[Collected data]

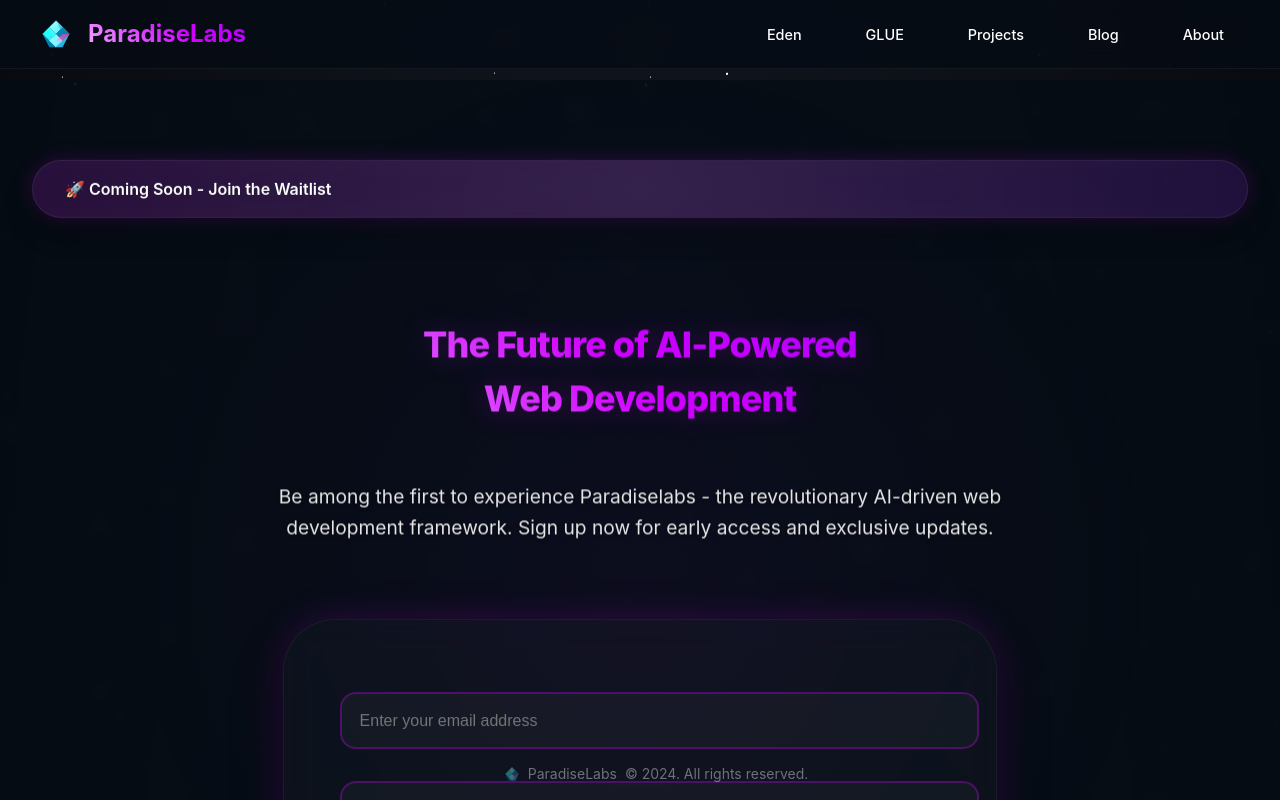
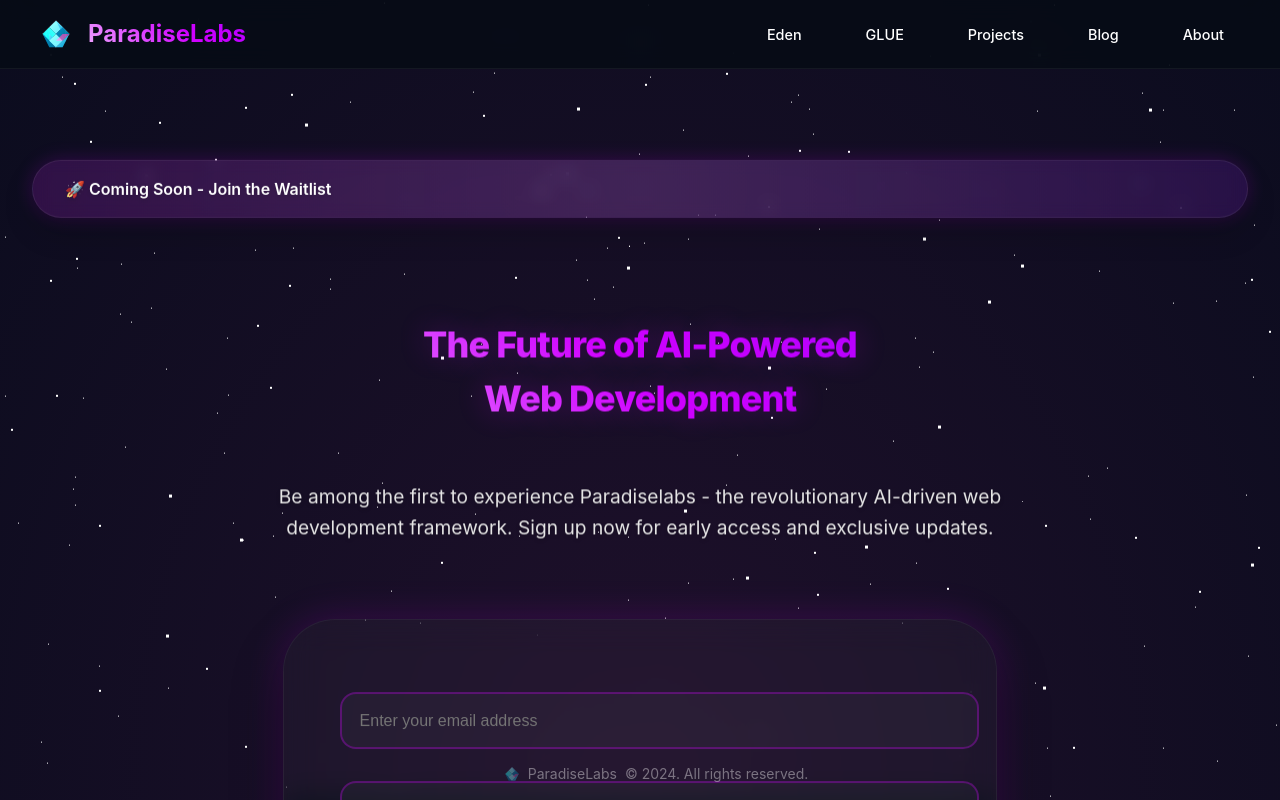
Before and after one commit to PlabsAI/Paradiselabs_website, a React (Vite) app: page /eden in a window 1280 px wide. Shown: the top 800 px of the page. Built offline with nearby package versions, Linux system fonts and the light colour scheme.

Commit message:
Improved colors and fixed z positions

```diff
--- a/src/components/GlowDotsBackground.tsx
+++ b/src/components/GlowDotsBackground.tsx
@@ -30,13 +30,14 @@ const animStar = keyframes`
 // Styled components
 const Container = styled.div`
   height: 100%;
-  background: radial-gradient(ellipse at bottom, #1B2735 0%, #090A0F 100%);
+  background: radial-gradient(ellipse at bottom, #1F102B 0%, #0B0C1E 100%);
   overflow: hidden;
-  position: absolute;
+  position: fixed;
   top: 0;
   left: 0;
   right: 0;
   bottom: 0;
+  z-index: 0;
 `;
 
 const Stars1 = styled.div`
--- a/src/components/ParticlesBackground.tsx
+++ b/src/components/ParticlesBackground.tsx
@@ -6,7 +6,7 @@ const Container = styled.div`
   inset: 0;
   z-index: 0;
   pointer-events: none;
-  background: #050C14;
+  background: radial-gradient(ellipse at bottom, #110917 0%, #0B0C1E 100%);
 `;
 
 const StarsContainer = styled.div`
--- a/src/pages/Eden.tsx
+++ b/src/pages/Eden.tsx
@@ -6,7 +6,8 @@ import { GlowDotsBackground } from '../components/GlowDotsBackground';
 const EdenContainer = styled.div`
   padding-top: 80px; // Space for navigation
   position: relative;
-  z-index: 1;
+  z-index: 0;
+  background: transparent;
 `;
 
 const Eden: React.FC = () => {
--- a/src/pages/eden/Overview.tsx
+++ b/src/pages/eden/Overview.tsx
@@ -26,11 +26,11 @@ const ErrorMessage = styled.div`
 
 const OverviewContainer = styled.main`
   min-height: 100vh;
-  background: rgba(5, 12, 20, 0.75);
   color: ${({ theme }) => theme.colors.textPrimary};
-  backdrop-filter: blur(8px);
   position: relative;
-  z-index: 1;
+  z-index: 2;
+  background: transparent;
+  pointer-events: auto;
 `;
 
 const Section = styled.section`
@@ -42,18 +42,6 @@ const Section = styled.section`
   color: #f4f0ff;
   position: relative;
   overflow: hidden;
-
-  &::before {
-    content: '';
-    position: absolute;
-    top: 0;
-    left: 0;
-    right: 0;
-    bottom: 0;
-    background: radial-gradient(circle at 50% 50%, rgba(208, 0, 255, 0.05) 0%, transparent 70%);
-    pointer-events: none;
-    animation: pulseGradient 3s ease-in-out infinite;
-  }
 
   h2 {
     font-size: clamp(2.25rem, 2rem + 0.25vw, 3rem);
```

◆ Action item ◆
Search the records above for "GlowDotsBackground". Copy each line where it is found.

◆ Your solution ◆
--- a/src/components/GlowDotsBackground.tsx
+++ b/src/components/GlowDotsBackground.tsx
@@ -6,7 +6,8 @@ import { GlowDotsBackground } from '../components/GlowDotsBackground';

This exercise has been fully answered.